Once every line containing "build" has been counted, report the total for the data and nothing else.

» **MATERIAL SUPPLIED**
--------

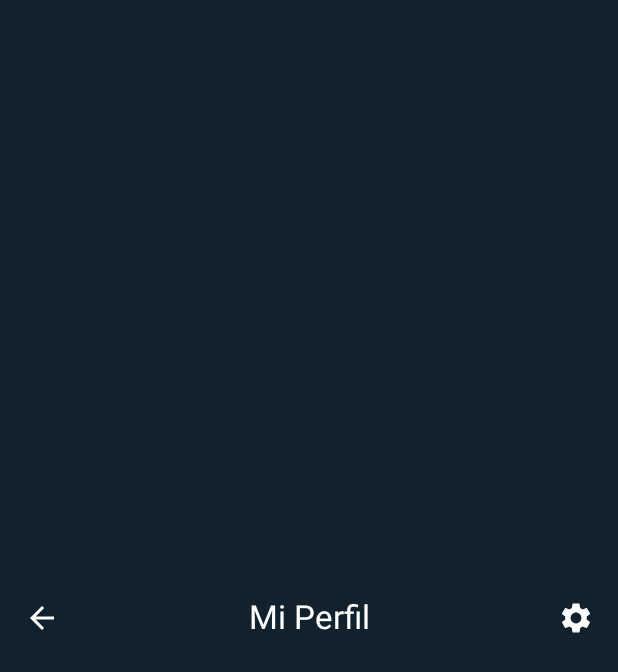
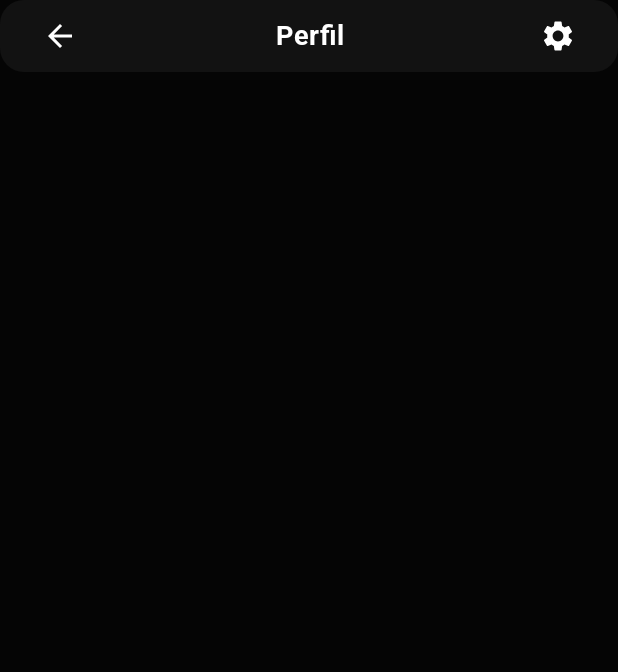
Before and after one commit to Pedro-kt/seijaku-list, an Android app built with Jetpack Compose: the ProfileScreen screen opened through its navigation route, on a phone screen of 412 x 824 dp. Shown: the top 672 px of the screen. Run offline under Robolectric (Android 15) with nearby library versions, the phone set to English and light mode, and no system bars; our stand-ins replace Dagger/Hilt's generated code.

Commit message:
refactor: Implement a new UI for Home Screen and Profile Screen

```diff
--- a/app/build.gradle.kts
+++ b/app/build.gradle.kts
@@ -1,3 +1,4 @@
+
 plugins {
     alias(libs.plugins.android.application)
     alias(libs.plugins.kotlin.android)
@@ -103,4 +104,8 @@ dependencies {
     implementation(platform(libs.androidx.compose.bom))
 
     implementation("androidx.compose.foundation:foundation")
+
+    implementation(libs.androidx.material3)
+
+    implementation(libs.androidx.material.icons.extended)
 }
--- a/app/src/main/java/com/example/seijakulist/MainActivity.kt
+++ b/app/src/main/java/com/example/seijakulist/MainActivity.kt
@@ -1,7 +1,6 @@
 package com.example.seijakulist
 
 import android.os.Bundle
-import android.util.Log
 import androidx.activity.ComponentActivity
 import androidx.activity.compose.setContent
 import androidx.activity.enableEdgeToEdge
@@ -16,7 +15,7 @@ import androidx.navigation.compose.composable
 import androidx.navigation.compose.rememberNavController
 import com.example.seijakulist.ui.navigation.AppDestinations
 import com.example.seijakulist.ui.screens.detail.AnimeDetailScreen
-import com.example.seijakulist.ui.screens.myAnimes.MyAnimesScreen
+import com.example.seijakulist.ui.screens.home.MyAnimesScreen
 import com.example.seijakulist.ui.screens.profile.ProfileScreen
 import com.example.seijakulist.ui.screens.search.SearchScreen
 import com.example.seijakulist.ui.theme.SeijakuListTheme
--- /dev/null
+++ b/app/src/main/java/com/example/seijakulist/ui/screens/home/HomeScreen.kt
@@ -0,0 +1,157 @@
+package com.example.seijakulist.ui.screens.home
+
+import androidx.compose.foundation.background
+import androidx.compose.foundation.layout.Box
+import androidx.compose.foundation.layout.Column
+import androidx.compose.foundation.layout.Row
+import androidx.compose.foundation.layout.fillMaxSize
+import androidx.compose.foundation.layout.fillMaxWidth
+import androidx.compose.foundation.layout.height
+import androidx.compose.foundation.layout.navigationBarsPadding
+import androidx.compose.foundation.layout.padding
+import androidx.compose.foundation.layout.size
+import androidx.compose.foundation.layout.statusBarsPadding
+import androidx.compose.foundation.shape.RoundedCornerShape
+import androidx.compose.material.icons.Icons
+import androidx.compose.material.icons.automirrored.filled.MenuBook
+import androidx.compose.material.icons.automirrored.outlined.MenuBook
+import androidx.compose.material.icons.filled.AccountCircle
+import androidx.compose.material.icons.filled.Book
+import androidx.compose.material.icons.filled.MailOutline
+import androidx.compose.material.icons.filled.MenuBook
+import androidx.compose.material.icons.filled.Search
+import androidx.compose.material.icons.filled.Tv
+import androidx.compose.material.icons.outlined.MenuBook
+import androidx.compose.material3.Icon
+import androidx.compose.material3.IconButton
+import androidx.compose.material3.Scaffold // ✨ Importa Scaffold
+import androidx.compose.material3.Text
+import androidx.compose.material3.NavigationBar // ✨ Importa NavigationBar
+import androidx.compose.material3.NavigationBarItem // ✨ Importa NavigationBarItem
+import androidx.compose.material3.NavigationBarItemDefaults // ✨ Importa para personalizar colores de item
+import androidx.compose.runtime.Composable
+import androidx.compose.ui.Alignment
+import androidx.compose.ui.Modifier
+import androidx.compose.ui.draw.clip
+import androidx.compose.ui.graphics.Color
+import androidx.compose.ui.text.font.Font
+import androidx.compose.ui.text.font.FontFamily
+import androidx.compose.ui.text.font.FontWeight
+import androidx.compose.ui.text.style.TextAlign
+import androidx.compose.ui.unit.dp
+import androidx.compose.ui.unit.sp
+import androidx.navigation.NavController
+import com.example.seijakulist.R
+import com.example.seijakulist.ui.navigation.AppDestinations
+
+
+data class BottomNavItem(
+    val name: String,
+    val icon: androidx.compose.ui.graphics.vector.ImageVector,
+    val route: String
+)
+
+@Composable
+fun MyAnimesScreen(
+    navController: NavController
+) {
+    val RobotoRegular = FontFamily(
+        Font(R.font.roboto_regular)
+    )
+    val RobotoBold = FontFamily(
+        Font(R.font.roboto_bold, FontWeight.Bold)
+    )
+
+    val navItems = listOf(
+        BottomNavItem(name = "Mis Animes", icon = Icons.Default.Tv, route = ""),
+        BottomNavItem(name = "Mis Mangas", icon = Icons.AutoMirrored.Outlined.MenuBook, route = ""),
+        BottomNavItem(name = "Buscar", icon = Icons.Default.Search, route = AppDestinations.SEARCH_ANIME_ROUTE),
+        BottomNavItem(name = "Perfil", icon = Icons.Default.AccountCircle, route = AppDestinations.MY_PROFILE_ROUTE)
+    )
+
+    val currentRoute = navController.currentBackStackEntry?.destination?.route
+
+    Scaffold(
+        containerColor = Color(0xFF050505),
+        topBar = {
+            Row(
+                modifier = Modifier
+                    .fillMaxWidth()
+                    .statusBarsPadding()
+                    .height(48.dp)
+                    .clip(RoundedCornerShape(16.dp))
+                    .background(color = Color(0xFF121212))
+                    .padding(horizontal = 16.dp),
+                verticalAlignment = Alignment.CenterVertically
+            ) {
+                Text(
+                    text = "Home",
+                    color = Color.White,
+                    fontSize = 18.sp,
+                    textAlign = TextAlign.Center,
+                    modifier = Modifier.weight(1f),
+                    fontFamily = RobotoBold
+                )
+            }
+        },
+        bottomBar = {
+            NavigationBar(
+                containerColor = Color(0xFF121212),
+
+                modifier = Modifier.navigationBarsPadding().clip(RoundedCornerShape(16.dp))
+            ) {
+                navItems.forEach { item ->
+                    NavigationBarItem(
+                        selected = currentRoute == item.route,
+                        onClick = {
+                            if (currentRoute != item.route) {
+                                navController.navigate(item.route) {
+                                    popUpTo(navController.graph.startDestinationId) { saveState = true }
+                                    launchSingleTop = true
+                                    restoreState = true
+                                }
+                            }
+                        },
+                        icon = {
+                            Icon(
+                                imageVector = item.icon,
+                                contentDescription = item.name,
+                                tint = if (currentRoute == item.route) Color.White else Color.White.copy(alpha = 0.6f)
+                            )
+                        },
+                        label = {
+                            Text(
+                                text = item.name,
+                                color = if (currentRoute == item.route) Color.White else Color.White.copy(alpha = 0.6f),
+                                fontFamily = RobotoRegular
+                            )
+                        },
+                        colors = NavigationBarItemDefaults.colors(
+                            selectedIconColor = Color.White,
+                            selectedTextColor = Color.White,
+                            unselectedIconColor = Color.White.copy(alpha = 0.6f),
+                            unselectedTextColor = Color.White.copy(alpha = 0.6f),
+                            indicatorColor = Color(0xFF050505)
+                        )
+                    )
+                }
+            }
+        }
+    ) { innerPadding ->
+        Column(
+            modifier = Modifier
+                .fillMaxSize()
+                .background(color = Color(0xFF050505))
+                .padding(innerPadding)
+                .padding(horizontal = 16.dp)
+        ) {
+
+            Box(
+                modifier = Modifier.fillMaxSize(),
+                contentAlignment = Alignment.Center
+            ) {
+
+            }
+        }
+    }
+}
--- /dev/null
+++ b/app/src/main/java/com/example/seijakulist/ui/screens/home/HomeViewModel.kt
@@ -0,0 +1 @@
+package com.example.seijakulist.ui.screens.home
--- a/app/src/main/java/com/example/seijakulist/ui/screens/myAnimes/MyAnimesScreen.kt
+++ /dev/null
@@ -1,73 +0,0 @@
-package com.example.seijakulist.ui.screens.myAnimes
-
-import androidx.compose.foundation.background
-import androidx.compose.foundation.layout.Box
-import androidx.compose.foundation.layout.Column
-import androidx.compose.foundation.layout.fillMaxSize
-import androidx.compose.foundation.layout.fillMaxWidth
-import androidx.compose.foundation.layout.wrapContentSize
-import androidx.compose.material.icons.Icons
-import androidx.compose.material.icons.filled.AccountCircle
-import androidx.compose.material.icons.filled.Search
-import androidx.compose.material3.ExperimentalMaterial3Api
-import androidx.compose.material3.Icon
-import androidx.compose.material3.IconButton
-import androidx.compose.material3.Text
-import androidx.compose.material3.TopAppBar
-import androidx.compose.material3.TopAppBarDefaults
-import androidx.compose.runtime.Composable
-import androidx.compose.ui.Alignment
-import androidx.compose.ui.Modifier
-import androidx.compose.ui.graphics.Color
-import androidx.navigation.NavController
-import com.example.seijakulist.ui.navigation.AppDestinations
-
-@OptIn(ExperimentalMaterial3Api::class)
-@Composable
-fun MyAnimesScreen(
-    navController: NavController
-) {
-    Column(
-        modifier = Modifier.fillMaxSize().background(color = Color(0xFF06141B))
-    ) {
-        TopAppBar(
-            colors = TopAppBarDefaults.topAppBarColors(
-                containerColor = Color(0xFF11212D),
-                titleContentColor = Color.White,
-                navigationIconContentColor = Color.White,
-                actionIconContentColor = Color.White
-            ),
-            title = {
-                Box(
-                    modifier = Modifier.fillMaxWidth(),
-                    contentAlignment = Alignment.Center
-                ) {
-                    Text(
-                        text = "Mis Animes",
-                        modifier = Modifier.wrapContentSize()
-                    )
-                }
-            },
-            navigationIcon = {
-                IconButton(
-                    onClick = { navController.navigate(AppDestinations.MY_PROFILE_ROUTE) }
-                ) {
-                    Icon(
-                        imageVector = Icons.Default.AccountCircle,
-                        contentDescription = "Mi Perfil"
-                    )
-                }
-            },
-            actions = {
-                IconButton(
-                    onClick = { navController.navigate(AppDestinations.SEARCH_ANIME_ROUTE) }
-                ) {
-                    Icon(
-                        imageVector = Icons.Default.Search,
-                        contentDescription = "Buscar Animes"
-                    )
-                }
-            }
-        )
-    }
-}
--- a/app/src/main/java/com/example/seijakulist/ui/screens/myAnimes/MyAnimesViewModel.kt
+++ /dev/null
@@ -1 +0,0 @@
-package com.example.seijakulist.ui.screens.myAnimes
--- a/app/src/main/java/com/example/seijakulist/ui/screens/profile/ProfileScreen.kt
+++ b/app/src/main/java/com/example/seijakulist/ui/screens/profile/ProfileScreen.kt
@@ -3,10 +3,19 @@ package com.example.seijakulist.ui.screens.profile
 import androidx.compose.foundation.background
 import androidx.compose.foundation.layout.Box
 import androidx.compose.foundation.layout.Column
+import androidx.compose.foundation.layout.Row
 import androidx.compose.foundation.layout.fillMaxSize
+import androidx.compose.foundation.layout.fillMaxWidth
+import androidx.compose.foundation.layout.height
 import androidx.compose.foundation.layout.padding
+import androidx.compose.foundation.layout.size
+import androidx.compose.foundation.layout.statusBarsPadding
+import androidx.compose.foundation.shape.RoundedCornerShape
 import androidx.compose.material.icons.Icons
 import androidx.compose.material.icons.automirrored.filled.ArrowBack
+import androidx.compose.material.icons.filled.AccountCircle
+import androidx.compose.material.icons.filled.ArrowBack
+import androidx.compose.material.icons.filled.Search
 import androidx.compose.material.icons.filled.Settings
 import androidx.compose.material3.ExperimentalMaterial3Api
 import androidx.compose.material3.Icon
@@ -17,11 +26,17 @@ import androidx.compose.material3.TopAppBarDefaults
 import androidx.compose.runtime.Composable
 import androidx.compose.ui.Alignment
 import androidx.compose.ui.Modifier
+import androidx.compose.ui.draw.clip
 import androidx.compose.ui.graphics.Color
+import androidx.compose.ui.text.font.Font
+import androidx.compose.ui.text.font.FontFamily
 import androidx.compose.ui.text.font.FontWeight
+import androidx.compose.ui.text.style.TextAlign
 import androidx.compose.ui.unit.dp
 import androidx.compose.ui.unit.sp
 import androidx.navigation.NavController
+import com.example.seijakulist.R
+import com.example.seijakulist.ui.navigation.AppDestinations
 import java.nio.file.WatchEvent
 
 @OptIn(ExperimentalMaterial3Api::class)
@@ -29,24 +44,32 @@ import java.nio.file.WatchEvent
 fun ProfileScreen(
     navController: NavController
 ) {
+
+    val RobotoRegular = FontFamily(
+        Font(R.font.roboto_regular)
+    )
+    val RobotoBold = FontFamily(
+        Font(R.font.roboto_bold, FontWeight.Bold)
+    )
+
     Column(
         modifier = Modifier
             .fillMaxSize()
-            .background(color = Color(0xFF06141B))
+            .background(color = Color(0xFF050505))
     ) {
-        TopAppBar(
-            colors = TopAppBarDefaults.topAppBarColors(containerColor = Color(0xFF11212D)),
-            title = {
-                Box(
-                    modifier = Modifier.fillMaxSize(),
-                    contentAlignment = Alignment.Center
+        Row(
+            modifier = Modifier
+                .fillMaxWidth()
+                .statusBarsPadding()
+                .height(48.dp)
+                .clip(RoundedCornerShape(16.dp))
+                .background(color = Color(0xFF121212))
+                .padding(horizontal = 16.dp),
+            verticalAlignment = Alignment.CenterVertically
         ) {
-                    Text(text = "Mi Perfil", color = Color.White)
-                }
-            },
-            navigationIcon = {
             IconButton(
-                    onClick = { navController.popBackStack() }
+                onClick = { navController.popBackStack() },
+                modifier = Modifier.size(48.dp)
             ) {
                 Icon(
                     imageVector = Icons.AutoMirrored.Filled.ArrowBack,
@@ -54,18 +77,25 @@ fun ProfileScreen(
                     tint = Color.White
                 )
             }
-            },
-            actions = {
+            Text(
+                text = "Perfil",
+                color = Color.White,
+                fontSize = 18.sp,
+                textAlign = TextAlign.Center,
+                modifier = Modifier.weight(1f),
+                fontFamily = RobotoBold
+            )
+
             IconButton(
-                    onClick = { }
+                onClick = {  },
+                modifier = Modifier.size(48.dp)
             ) {
                 Icon(
-                        imageVector = Icons.Filled.Settings,
+                    imageVector = Icons.Default.Settings,
                     contentDescription = "Configuracion",
                     tint = Color.White
                 )
             }
         }
-        )
     }
 }
--- a/gradle/libs.versions.toml
+++ b/gradle/libs.versions.toml
@@ -19,6 +19,7 @@ hilt = "2.56.2"
 material3 = "1.3.2"
 navigationCompose = "2.8.2" #anadi esto para navegation, si no compila borrar o cambiar de version
 kotlinSerialization = "1.7.1" #anadi esto para navegation, si no compila borrar o cambiar de version
+materialIconsExtended = "1.6.8"
 
 [libraries]
 androidx-core-ktx = { group = "androidx.core", name = "core-ktx", version.ref = "coreKtx" }
@@ -49,6 +50,7 @@ hilt-android = { group = "com.google.dagger", name = "hilt-android", version.ref
 hilt-compiler = { group = "com.google.dagger", name = "hilt-compiler", version.ref = "hilt" }
 androidx-navigation-compose = { module = "androidx.navigation:navigation-compose", version.ref = "navigationCompose" } #anadi esto para navegation, si no compila borrar o cambiar de version
 kotlin-serialization = { module = "org.jetbrains.kotlinx:kotlinx-serialization-json", version.ref = "kotlinSerialization" } #anadi esto para navegation, si no compila borrar o cambiar de version
+androidx-material-icons-extended = { group = "androidx.compose.material", name = "material-icons-extended", version.ref = "materialIconsExtended" }
 
 [plugins]
 android-application = { id = "com.android.application", version.ref = "agp" }
```
Also changed, not shown: app/src/main/java/com/example/seijakulist/ui/screens/detail/AnimeDetailScreen.kt (+58 -35 lines), app/src/main/java/com/example/seijakulist/ui/screens/search/SearchScreen.kt (+19 -7 lines). Lines whose indentation alone changed are shown as unchanged.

--------

» **FINISHED TASK**
2